Zier acknowledges that there have been complaints about one quirk in the radio and TV broadcasts of the team's games: that the radio commentary isn't in sync with the TV images. That's because the radio stations broadcast the audio play-by-play without delay, while TV stations usually impose a delay of several seconds.
Because the length of the delay varies depending on whether a TV set is receiving a signal via an antenna, a cable connection or a satellite hook-up, there's no way to match the radio broadcast with everyone's TV picture, Zier says. What's more, delaying the radio broadcast might upset fans who listen to radios while watching the game at FedEx Field.
All of which leaves such fans as Dave Backus out of luck. Backus liked to turn the TV sound down and get local color from the radio during games -- until the various delays made the timing impossible. "It's been a problem for the past few years," says Backus, who lives near Staunton, Va., in the Shenandoah Valley.

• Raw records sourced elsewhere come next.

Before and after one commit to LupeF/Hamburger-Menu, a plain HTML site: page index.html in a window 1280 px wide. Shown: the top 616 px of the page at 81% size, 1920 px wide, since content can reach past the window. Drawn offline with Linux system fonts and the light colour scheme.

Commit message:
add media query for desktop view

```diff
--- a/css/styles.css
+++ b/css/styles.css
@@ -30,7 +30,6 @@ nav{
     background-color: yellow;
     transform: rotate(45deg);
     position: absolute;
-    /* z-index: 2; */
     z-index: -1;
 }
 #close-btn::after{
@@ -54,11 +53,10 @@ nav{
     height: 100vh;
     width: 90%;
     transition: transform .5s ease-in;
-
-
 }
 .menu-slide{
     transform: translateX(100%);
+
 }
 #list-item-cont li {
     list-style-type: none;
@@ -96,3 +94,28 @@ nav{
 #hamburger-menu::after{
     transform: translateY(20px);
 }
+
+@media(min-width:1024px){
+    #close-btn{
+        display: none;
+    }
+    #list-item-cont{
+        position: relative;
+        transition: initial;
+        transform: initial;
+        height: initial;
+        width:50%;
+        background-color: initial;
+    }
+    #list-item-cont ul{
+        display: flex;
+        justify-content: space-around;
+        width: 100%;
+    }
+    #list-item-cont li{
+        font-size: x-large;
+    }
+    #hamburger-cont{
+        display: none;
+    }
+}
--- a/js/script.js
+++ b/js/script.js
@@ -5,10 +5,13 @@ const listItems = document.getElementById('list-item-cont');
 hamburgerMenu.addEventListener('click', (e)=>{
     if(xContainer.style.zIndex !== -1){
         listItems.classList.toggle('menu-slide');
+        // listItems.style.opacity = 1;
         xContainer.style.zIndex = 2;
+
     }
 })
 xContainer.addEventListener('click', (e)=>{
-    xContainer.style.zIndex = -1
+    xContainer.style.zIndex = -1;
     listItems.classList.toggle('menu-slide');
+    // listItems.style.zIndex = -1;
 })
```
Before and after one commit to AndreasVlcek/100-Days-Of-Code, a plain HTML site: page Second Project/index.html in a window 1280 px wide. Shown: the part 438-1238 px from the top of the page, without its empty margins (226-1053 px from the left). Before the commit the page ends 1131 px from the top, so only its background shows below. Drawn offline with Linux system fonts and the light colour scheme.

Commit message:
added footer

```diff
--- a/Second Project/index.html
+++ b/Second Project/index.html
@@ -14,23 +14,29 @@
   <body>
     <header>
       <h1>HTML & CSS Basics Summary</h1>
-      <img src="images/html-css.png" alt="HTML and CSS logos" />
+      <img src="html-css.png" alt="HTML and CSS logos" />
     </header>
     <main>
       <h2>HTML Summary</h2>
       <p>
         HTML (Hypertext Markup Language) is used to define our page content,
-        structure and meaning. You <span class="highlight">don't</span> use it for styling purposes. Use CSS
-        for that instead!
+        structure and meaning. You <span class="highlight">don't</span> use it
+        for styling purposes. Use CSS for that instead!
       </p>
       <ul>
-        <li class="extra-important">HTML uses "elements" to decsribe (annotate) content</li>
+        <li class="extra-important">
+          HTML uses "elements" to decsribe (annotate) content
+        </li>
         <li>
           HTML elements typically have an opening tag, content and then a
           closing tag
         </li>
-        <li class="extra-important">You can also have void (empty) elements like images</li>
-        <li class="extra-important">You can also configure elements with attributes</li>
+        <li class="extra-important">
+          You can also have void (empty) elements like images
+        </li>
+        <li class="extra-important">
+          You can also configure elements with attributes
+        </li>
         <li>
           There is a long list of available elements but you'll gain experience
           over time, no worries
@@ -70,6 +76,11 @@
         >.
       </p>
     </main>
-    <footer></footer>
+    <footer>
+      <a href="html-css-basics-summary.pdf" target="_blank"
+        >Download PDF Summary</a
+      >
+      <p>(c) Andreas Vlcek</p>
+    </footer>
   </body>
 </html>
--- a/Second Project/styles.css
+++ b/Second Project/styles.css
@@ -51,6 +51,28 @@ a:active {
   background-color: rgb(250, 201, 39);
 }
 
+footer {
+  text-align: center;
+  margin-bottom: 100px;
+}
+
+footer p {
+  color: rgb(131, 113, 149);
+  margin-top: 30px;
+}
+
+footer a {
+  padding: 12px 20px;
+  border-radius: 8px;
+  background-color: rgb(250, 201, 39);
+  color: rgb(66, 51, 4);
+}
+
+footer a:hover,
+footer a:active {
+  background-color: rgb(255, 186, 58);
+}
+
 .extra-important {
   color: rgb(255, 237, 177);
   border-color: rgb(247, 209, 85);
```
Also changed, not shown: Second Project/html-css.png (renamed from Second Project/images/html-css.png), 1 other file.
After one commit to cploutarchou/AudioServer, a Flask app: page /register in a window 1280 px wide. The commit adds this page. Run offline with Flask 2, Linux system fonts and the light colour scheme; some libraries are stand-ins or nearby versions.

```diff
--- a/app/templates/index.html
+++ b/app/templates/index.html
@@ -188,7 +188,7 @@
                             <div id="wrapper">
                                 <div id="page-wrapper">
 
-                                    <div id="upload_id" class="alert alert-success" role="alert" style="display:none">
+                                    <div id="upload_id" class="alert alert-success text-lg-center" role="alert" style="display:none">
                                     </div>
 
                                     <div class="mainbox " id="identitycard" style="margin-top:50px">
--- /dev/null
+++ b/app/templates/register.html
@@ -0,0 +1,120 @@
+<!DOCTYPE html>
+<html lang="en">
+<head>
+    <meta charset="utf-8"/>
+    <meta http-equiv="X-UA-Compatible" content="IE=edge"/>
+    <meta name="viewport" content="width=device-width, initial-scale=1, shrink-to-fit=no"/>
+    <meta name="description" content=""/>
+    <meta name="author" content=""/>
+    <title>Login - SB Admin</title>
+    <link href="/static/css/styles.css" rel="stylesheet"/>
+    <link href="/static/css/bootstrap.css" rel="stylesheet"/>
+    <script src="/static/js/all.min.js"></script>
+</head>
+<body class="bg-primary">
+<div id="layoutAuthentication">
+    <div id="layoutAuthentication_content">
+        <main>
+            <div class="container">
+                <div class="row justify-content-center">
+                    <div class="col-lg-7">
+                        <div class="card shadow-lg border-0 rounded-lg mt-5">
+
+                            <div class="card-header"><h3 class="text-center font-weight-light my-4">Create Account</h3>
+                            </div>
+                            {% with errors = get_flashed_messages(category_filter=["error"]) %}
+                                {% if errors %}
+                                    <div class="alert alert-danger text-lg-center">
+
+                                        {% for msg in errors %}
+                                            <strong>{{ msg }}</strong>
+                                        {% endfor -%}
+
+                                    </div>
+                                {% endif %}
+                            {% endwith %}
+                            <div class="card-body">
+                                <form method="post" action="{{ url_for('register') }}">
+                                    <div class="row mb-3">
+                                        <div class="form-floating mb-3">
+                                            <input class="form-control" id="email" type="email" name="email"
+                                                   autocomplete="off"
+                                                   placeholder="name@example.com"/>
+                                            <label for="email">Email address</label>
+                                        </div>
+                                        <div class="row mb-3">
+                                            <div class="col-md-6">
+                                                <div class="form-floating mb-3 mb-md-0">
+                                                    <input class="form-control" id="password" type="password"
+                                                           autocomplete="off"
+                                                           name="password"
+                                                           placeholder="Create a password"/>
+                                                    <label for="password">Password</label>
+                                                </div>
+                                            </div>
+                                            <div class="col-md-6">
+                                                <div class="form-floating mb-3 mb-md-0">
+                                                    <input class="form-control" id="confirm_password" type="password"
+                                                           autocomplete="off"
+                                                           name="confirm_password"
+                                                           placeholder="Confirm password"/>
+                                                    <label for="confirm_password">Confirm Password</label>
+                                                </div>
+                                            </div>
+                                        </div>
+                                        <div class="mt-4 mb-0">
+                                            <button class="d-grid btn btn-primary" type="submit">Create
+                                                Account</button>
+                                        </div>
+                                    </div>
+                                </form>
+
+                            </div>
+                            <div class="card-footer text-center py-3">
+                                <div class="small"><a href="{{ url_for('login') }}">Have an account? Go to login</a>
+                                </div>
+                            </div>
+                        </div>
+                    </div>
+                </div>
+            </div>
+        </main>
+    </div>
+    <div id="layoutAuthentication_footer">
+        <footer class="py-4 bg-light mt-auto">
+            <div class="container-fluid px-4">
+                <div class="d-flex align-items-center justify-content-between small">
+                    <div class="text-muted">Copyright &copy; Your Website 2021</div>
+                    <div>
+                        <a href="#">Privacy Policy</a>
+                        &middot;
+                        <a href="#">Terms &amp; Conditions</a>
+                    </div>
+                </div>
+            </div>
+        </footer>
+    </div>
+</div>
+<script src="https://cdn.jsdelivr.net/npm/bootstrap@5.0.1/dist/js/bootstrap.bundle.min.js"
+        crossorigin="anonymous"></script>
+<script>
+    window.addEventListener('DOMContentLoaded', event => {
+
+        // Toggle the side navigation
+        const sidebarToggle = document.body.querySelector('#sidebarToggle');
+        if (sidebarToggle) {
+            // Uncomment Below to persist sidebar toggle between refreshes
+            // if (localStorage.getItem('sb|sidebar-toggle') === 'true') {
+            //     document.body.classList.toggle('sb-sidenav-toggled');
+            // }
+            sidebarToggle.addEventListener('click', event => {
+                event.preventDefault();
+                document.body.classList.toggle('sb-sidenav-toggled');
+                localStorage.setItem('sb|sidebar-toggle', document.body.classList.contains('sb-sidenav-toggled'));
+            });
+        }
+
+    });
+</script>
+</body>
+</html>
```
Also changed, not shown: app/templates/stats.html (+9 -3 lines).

Zier says he has no control over the timing of the television broadcasts, but he understands how the delay could cause confusion. He was in Dallas on Sunday for the Redskins-Cowboys game, and watched Rock Cartwright return a kickoff 100 yards for a Redskins touchdown. Zier described the run as it was happening via a cellphone call to his son at home in Montgomery County -- a few seconds before his son saw it on "live" TV.